Records from a collection:
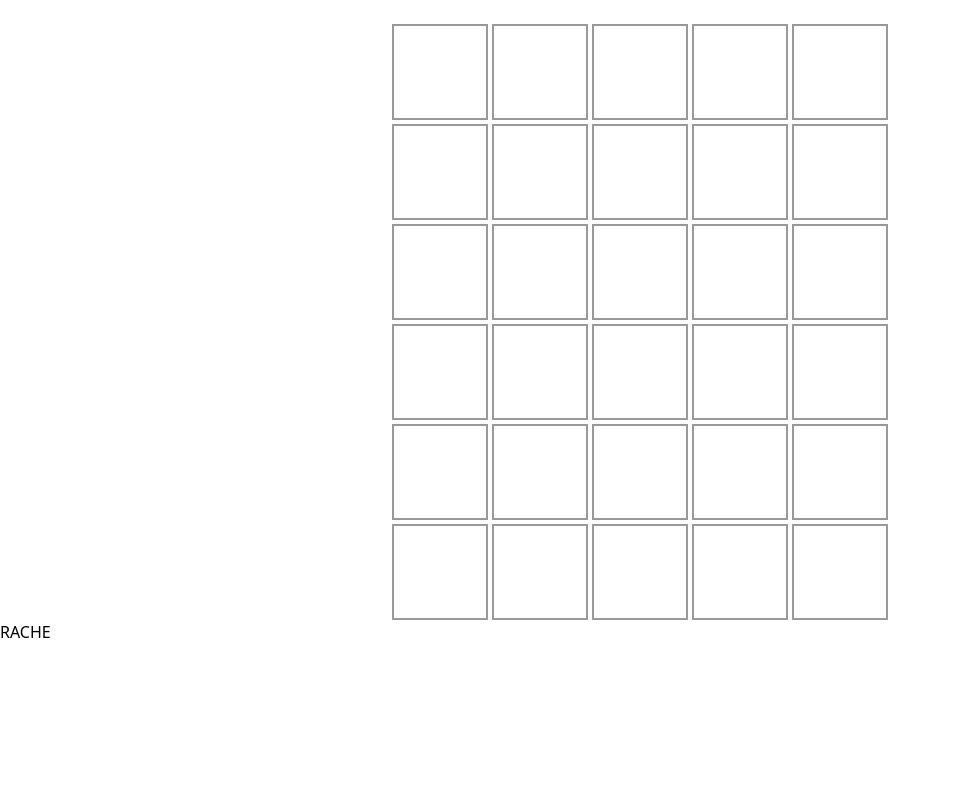
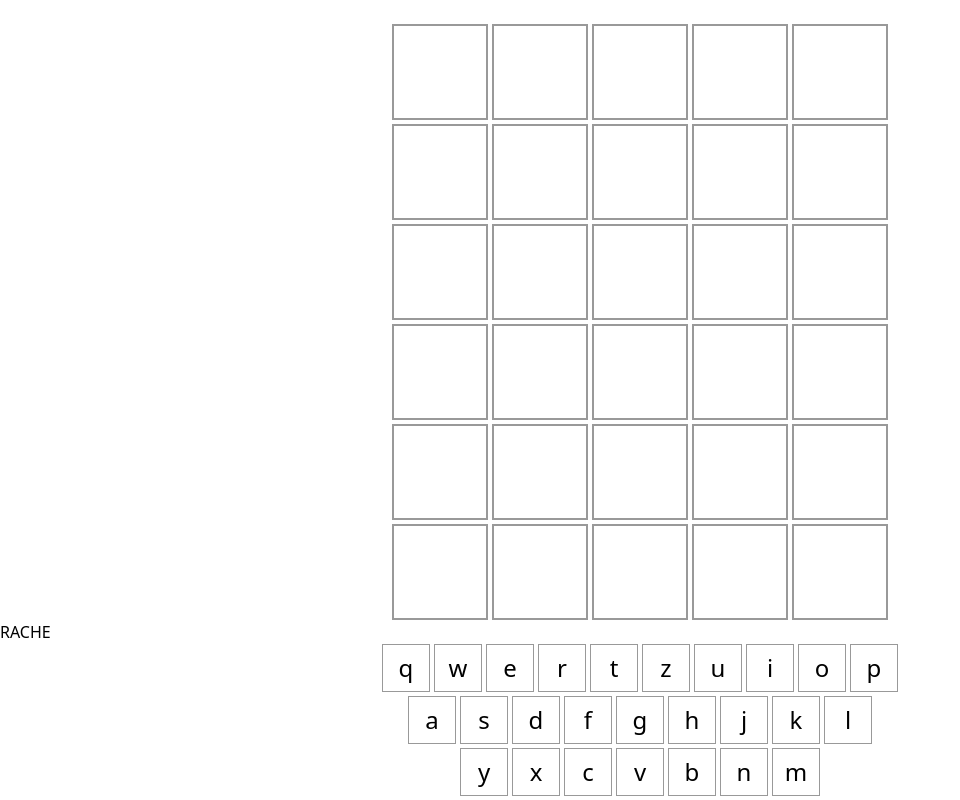
Before and after one commit to JobaF/wordle-clone, a Next.js app: page / in a window 1280 px wide. Shown: the whole page, without its empty margins (0-960 px from the left). Built offline with nearby package versions, Linux system fonts and the light colour scheme.

Commit message:
Add keyboard gui

```diff
--- a/pages/guessesView.js
+++ b/pages/guessesView.js
@@ -11,7 +11,6 @@ const charIsInWord = (char, word) => {
 }
 
 const charIsInCorrectPlace = (char, index, word) => {
-  console.log(word)
   return word.split('')[index] === char
 }
 
@@ -23,10 +22,10 @@ const GuessesView = () => {
     <div className="grid gap-1">
       {[...Array(6)].map((_, i) => {
         if (i === activeRow) {
-          return <Row rowId={i} key={i} word={activeGuess} />
+          return <Row rowId={i} key={'row' + i} word={activeGuess} />
         } else if (i < activeRow) {
-          return <Row rowId={i} key={i} word={lockedInGuesses[i]} />
-        } else return <Row rowId={i} key={i} word={''} />
+          return <Row rowId={i} key={'row' + i} word={lockedInGuesses[i]} />
+        } else return <Row rowId={i} key={'row' + i} word={''} />
       })}
     </div>
   )
@@ -36,7 +35,12 @@ const Row = ({ rowId, word }) => {
   return (
     <div className="flex justify-center gap-1">
       {[...Array(5)].map((_, i) => (
-        <Square key={i} character={word[i]} charId={i} rowId={rowId} />
+        <Square
+          key={'square' + i}
+          character={word[i]}
+          charId={i}
+          rowId={rowId}
+        />
       ))}
     </div>
   )
--- a/pages/index.js
+++ b/pages/index.js
@@ -1,4 +1,4 @@
-import GuessesView from './guessesView'
+import GuessesView from './GuessesView'
 import { solutionWordAtom } from '../helpers/atomDefinitions'
 import { useAtom } from 'jotai'
 import { useEffect } from 'react'
@@ -8,6 +8,7 @@ import {
   activeRowAtom,
   lockedInGuessesAtom,
 } from '../helpers/atomDefinitions'
+import KeysView from './KeysView'
 
 export default function Home() {
   const [solution, setSolution] = useAtom(solutionWordAtom)
@@ -56,6 +57,7 @@ export default function Home() {
     <div className="mt-6">
       <GuessesView />
       {solution}
+      <KeysView />
     </div>
   )
 }
--- a/pages/keysView.js
+++ b/pages/keysView.js
@@ -0,0 +1,34 @@
+const KeysView = () => {
+  const keyboardLayout = [
+    'qwertzuiop'.split(''),
+    'asdfghjkl'.split(''),
+    'yxcvbnm'.split(''),
+  ]
+  return (
+    <div className="flex gap-1 flex-col">
+      {keyboardLayout.map((keyboardRow, id) => (
+        <KeyRow key={'keyboardRow' + id} keyRow={keyboardRow} />
+      ))}
+    </div>
+  )
+}
+
+const KeyRow = ({ keyRow }) => {
+  return (
+    <div className="flex justify-center gap-1">
+      {keyRow.map((key, i) => (
+        <Key char={key} />
+      ))}
+    </div>
+  )
+}
+
+const Key = ({ char }) => {
+  return (
+    <div className="border-black/40 border w-12 h-12 text-2xl flex justify-center items-center">
+      {char}
+    </div>
+  )
+}
+
+export default KeysView
```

Directions for this task: Produce an exact copy of each line of data, skipping embedded images.

Result of the task:
Before and after one commit to JobaF/wordle-clone, a Next.js app: page / in a window 1280 px wide. Shown: the whole page, without its empty margins (0-960 px from the left). Built offline with nearby package versions, Linux system fonts and the light colour scheme.

Commit message:
Add keyboard gui

```diff
--- a/pages/guessesView.js
+++ b/pages/guessesView.js
@@ -11,7 +11,6 @@ const charIsInWord = (char, word) => {
 }
 
 const charIsInCorrectPlace = (char, index, word) => {
-  console.log(word)
   return word.split('')[index] === char
 }
 
@@ -23,10 +22,10 @@ const GuessesView = () => {
     <div className="grid gap-1">
       {[...Array(6)].map((_, i) => {
         if (i === activeRow) {
-          return <Row rowId={i} key={i} word={activeGuess} />
+          return <Row rowId={i} key={'row' + i} word={activeGuess} />
         } else if (i < activeRow) {
-          return <Row rowId={i} key={i} word={lockedInGuesses[i]} />
-        } else return <Row rowId={i} key={i} word={''} />
+          return <Row rowId={i} key={'row' + i} word={lockedInGuesses[i]} />
+        } else return <Row rowId={i} key={'row' + i} word={''} />
       })}
     </div>
   )
@@ -36,7 +35,12 @@ const Row = ({ rowId, word }) => {
   return (
     <div className="flex justify-center gap-1">
       {[...Array(5)].map((_, i) => (
-        <Square key={i} character={word[i]} charId={i} rowId={rowId} />
+        <Square
+          key={'square' + i}
+          character={word[i]}
+          charId={i}
+          rowId={rowId}
+        />
       ))}
     </div>
   )
--- a/pages/index.js
+++ b/pages/index.js
@@ -1,4 +1,4 @@
-import GuessesView from './guessesView'
+import GuessesView from './GuessesView'
 import { solutionWordAtom } from '../helpers/atomDefinitions'
 import { useAtom } from 'jotai'
 import { useEffect } from 'react'
@@ -8,6 +8,7 @@ import {
   activeRowAtom,
   lockedInGuessesAtom,
 } from '../helpers/atomDefinitions'
+import KeysView from './KeysView'
 
 export default function Home() {
   const [solution, setSolution] = useAtom(solutionWordAtom)
@@ -56,6 +57,7 @@ export default function Home() {
     <div className="mt-6">
       <GuessesView />
       {solution}
+      <KeysView />
     </div>
   )
 }
--- a/pages/keysView.js
+++ b/pages/keysView.js
@@ -0,0 +1,34 @@
+const KeysView = () => {
+  const keyboardLayout = [
+    'qwertzuiop'.split(''),
+    'asdfghjkl'.split(''),
+    'yxcvbnm'.split(''),
+  ]
+  return (
+    <div className="flex gap-1 flex-col">
+      {keyboardLayout.map((keyboardRow, id) => (
+        <KeyRow key={'keyboardRow' + id} keyRow={keyboardRow} />
+      ))}
+    </div>
+  )
+}
+
+const KeyRow = ({ keyRow }) => {
+  return (
+    <div className="flex justify-center gap-1">
+      {keyRow.map((key, i) => (
+        <Key char={key} />
+      ))}
+    </div>
+  )
+}
+
+const Key = ({ char }) => {
+  return (
+    <div className="border-black/40 border w-12 h-12 text-2xl flex justify-center items-center">
+      {char}
+    </div>
+  )
+}
+
+export default KeysView
```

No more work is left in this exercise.